Exercise: Pull out each line of the records holding the string "return".

Collected data entries:
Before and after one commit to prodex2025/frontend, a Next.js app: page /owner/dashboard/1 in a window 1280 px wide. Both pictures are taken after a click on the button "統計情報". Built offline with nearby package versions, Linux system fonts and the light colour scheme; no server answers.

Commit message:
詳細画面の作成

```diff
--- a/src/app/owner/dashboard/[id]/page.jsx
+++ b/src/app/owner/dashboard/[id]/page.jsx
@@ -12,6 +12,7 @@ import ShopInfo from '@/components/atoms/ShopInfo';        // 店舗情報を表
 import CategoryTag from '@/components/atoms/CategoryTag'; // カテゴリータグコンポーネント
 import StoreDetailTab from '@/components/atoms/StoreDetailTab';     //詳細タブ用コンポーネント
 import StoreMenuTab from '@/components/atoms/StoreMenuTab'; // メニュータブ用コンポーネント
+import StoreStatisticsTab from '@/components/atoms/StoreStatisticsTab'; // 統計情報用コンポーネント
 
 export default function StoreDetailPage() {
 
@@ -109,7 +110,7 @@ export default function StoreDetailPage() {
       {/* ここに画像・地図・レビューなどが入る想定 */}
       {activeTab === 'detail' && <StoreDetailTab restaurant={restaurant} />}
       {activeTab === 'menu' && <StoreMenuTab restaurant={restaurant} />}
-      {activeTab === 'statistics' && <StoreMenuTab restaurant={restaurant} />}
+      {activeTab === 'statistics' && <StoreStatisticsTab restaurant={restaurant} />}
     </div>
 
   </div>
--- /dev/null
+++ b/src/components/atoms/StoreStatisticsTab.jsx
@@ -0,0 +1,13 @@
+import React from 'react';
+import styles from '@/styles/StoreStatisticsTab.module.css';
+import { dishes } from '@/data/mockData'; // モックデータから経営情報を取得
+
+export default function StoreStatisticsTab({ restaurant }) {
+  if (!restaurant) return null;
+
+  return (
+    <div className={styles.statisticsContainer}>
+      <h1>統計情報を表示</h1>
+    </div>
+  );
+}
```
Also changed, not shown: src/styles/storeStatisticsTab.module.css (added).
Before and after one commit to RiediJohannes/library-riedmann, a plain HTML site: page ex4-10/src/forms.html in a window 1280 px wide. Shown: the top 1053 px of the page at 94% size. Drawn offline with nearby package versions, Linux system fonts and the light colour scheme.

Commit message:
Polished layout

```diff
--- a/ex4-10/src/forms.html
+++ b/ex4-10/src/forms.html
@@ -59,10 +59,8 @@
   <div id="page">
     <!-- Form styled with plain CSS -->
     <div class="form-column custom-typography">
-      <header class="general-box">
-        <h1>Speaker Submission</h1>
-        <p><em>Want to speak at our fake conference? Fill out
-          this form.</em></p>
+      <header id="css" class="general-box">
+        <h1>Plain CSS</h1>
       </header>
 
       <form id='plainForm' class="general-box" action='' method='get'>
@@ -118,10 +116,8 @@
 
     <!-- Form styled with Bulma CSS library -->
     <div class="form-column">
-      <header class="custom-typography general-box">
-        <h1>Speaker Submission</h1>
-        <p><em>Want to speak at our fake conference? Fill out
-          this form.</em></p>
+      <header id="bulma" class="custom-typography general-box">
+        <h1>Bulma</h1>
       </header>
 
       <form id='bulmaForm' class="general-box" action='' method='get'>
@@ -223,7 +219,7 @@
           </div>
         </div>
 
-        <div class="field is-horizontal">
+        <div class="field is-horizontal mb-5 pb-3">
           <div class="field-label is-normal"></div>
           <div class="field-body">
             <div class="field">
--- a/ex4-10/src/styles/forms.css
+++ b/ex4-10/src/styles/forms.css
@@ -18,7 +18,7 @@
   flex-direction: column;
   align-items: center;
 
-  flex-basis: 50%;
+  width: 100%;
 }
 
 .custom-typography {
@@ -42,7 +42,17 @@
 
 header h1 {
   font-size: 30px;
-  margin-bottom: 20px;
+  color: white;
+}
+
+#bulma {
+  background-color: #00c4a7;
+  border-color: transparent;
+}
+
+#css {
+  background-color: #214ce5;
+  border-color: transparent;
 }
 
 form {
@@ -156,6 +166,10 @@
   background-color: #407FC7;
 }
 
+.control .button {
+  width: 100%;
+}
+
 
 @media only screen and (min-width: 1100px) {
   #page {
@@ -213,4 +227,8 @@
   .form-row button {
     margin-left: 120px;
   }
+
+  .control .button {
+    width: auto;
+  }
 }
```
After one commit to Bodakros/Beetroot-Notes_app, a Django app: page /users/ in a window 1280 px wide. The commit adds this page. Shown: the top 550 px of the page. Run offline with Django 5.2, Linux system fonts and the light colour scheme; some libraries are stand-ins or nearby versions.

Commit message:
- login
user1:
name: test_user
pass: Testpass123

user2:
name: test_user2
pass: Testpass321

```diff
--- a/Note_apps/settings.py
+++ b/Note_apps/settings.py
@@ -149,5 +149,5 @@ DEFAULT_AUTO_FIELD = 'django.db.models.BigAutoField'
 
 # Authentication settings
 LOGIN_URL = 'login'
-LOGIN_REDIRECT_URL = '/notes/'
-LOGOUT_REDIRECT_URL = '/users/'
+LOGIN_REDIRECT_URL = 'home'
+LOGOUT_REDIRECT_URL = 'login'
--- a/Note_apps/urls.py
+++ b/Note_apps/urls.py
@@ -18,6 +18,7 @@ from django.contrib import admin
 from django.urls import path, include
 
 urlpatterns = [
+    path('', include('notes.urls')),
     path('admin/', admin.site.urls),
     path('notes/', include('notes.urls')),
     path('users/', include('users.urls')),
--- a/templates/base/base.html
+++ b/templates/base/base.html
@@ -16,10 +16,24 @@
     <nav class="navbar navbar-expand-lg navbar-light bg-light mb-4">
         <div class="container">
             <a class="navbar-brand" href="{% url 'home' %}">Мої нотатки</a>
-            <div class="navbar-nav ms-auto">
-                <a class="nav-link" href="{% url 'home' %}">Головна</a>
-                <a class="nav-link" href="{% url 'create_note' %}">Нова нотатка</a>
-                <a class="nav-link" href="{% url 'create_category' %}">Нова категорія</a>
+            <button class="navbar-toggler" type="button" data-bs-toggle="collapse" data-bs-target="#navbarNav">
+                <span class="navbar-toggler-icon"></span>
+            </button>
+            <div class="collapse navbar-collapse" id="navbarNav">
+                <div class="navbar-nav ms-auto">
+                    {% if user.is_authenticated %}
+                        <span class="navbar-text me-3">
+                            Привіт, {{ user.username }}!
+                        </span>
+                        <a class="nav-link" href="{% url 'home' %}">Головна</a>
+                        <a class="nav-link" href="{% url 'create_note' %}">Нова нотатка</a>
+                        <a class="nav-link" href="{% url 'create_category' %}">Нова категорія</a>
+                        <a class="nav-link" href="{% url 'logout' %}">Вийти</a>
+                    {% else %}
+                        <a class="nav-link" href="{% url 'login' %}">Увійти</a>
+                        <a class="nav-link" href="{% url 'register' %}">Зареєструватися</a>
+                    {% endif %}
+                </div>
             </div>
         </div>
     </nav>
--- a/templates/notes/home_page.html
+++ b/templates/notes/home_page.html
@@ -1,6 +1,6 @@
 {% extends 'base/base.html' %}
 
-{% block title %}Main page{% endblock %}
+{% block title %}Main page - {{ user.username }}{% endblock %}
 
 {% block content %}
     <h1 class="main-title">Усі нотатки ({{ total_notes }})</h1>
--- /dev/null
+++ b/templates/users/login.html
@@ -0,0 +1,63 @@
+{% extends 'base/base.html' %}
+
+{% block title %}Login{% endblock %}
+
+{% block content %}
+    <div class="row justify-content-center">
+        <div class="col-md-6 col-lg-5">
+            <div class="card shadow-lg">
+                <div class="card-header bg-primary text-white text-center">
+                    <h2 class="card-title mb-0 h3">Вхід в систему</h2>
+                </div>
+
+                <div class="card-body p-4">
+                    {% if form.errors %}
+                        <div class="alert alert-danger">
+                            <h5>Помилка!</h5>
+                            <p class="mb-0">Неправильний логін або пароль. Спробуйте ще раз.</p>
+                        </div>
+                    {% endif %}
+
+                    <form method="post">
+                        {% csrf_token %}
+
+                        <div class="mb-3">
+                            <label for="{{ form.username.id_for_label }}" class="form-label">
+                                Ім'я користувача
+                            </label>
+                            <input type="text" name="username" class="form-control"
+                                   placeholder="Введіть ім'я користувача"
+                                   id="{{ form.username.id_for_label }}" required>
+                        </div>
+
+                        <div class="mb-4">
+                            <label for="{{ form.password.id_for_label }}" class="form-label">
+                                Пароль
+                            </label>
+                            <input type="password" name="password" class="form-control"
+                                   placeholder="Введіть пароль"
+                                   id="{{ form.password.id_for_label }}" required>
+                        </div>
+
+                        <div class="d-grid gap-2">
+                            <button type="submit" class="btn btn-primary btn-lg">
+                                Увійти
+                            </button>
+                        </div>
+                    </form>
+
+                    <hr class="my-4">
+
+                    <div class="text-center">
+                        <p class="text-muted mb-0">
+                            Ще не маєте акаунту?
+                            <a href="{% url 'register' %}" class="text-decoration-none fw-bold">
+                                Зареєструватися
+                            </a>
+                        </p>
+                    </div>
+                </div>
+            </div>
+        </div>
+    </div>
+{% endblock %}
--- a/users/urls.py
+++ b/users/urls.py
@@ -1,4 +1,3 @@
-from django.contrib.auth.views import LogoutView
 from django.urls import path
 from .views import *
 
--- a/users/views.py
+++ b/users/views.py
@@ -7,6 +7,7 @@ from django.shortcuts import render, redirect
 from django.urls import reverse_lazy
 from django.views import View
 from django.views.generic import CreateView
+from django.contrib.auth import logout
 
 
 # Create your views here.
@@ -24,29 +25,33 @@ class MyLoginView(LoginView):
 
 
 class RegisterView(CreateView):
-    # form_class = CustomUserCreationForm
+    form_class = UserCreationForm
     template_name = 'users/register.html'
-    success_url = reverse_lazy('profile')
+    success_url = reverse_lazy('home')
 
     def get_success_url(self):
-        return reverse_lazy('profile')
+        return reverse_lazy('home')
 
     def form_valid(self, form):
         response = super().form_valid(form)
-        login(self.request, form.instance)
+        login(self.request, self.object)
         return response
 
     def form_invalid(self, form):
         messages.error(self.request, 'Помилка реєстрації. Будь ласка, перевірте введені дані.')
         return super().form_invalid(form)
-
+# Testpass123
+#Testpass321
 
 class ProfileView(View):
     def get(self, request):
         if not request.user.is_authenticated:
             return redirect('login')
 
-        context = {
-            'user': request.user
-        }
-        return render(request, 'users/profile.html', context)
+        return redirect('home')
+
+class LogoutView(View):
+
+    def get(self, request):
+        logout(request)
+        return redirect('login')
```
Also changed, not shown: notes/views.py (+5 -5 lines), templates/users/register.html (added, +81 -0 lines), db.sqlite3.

Reply:
+  if (!restaurant) return null;
+  return (
-        return reverse_lazy('profile')
+        return reverse_lazy('home')
         return response
         return super().form_invalid(form)
             return redirect('login')
-        return render(request, 'users/profile.html', context)
+        return redirect('home')
+        return redirect('login')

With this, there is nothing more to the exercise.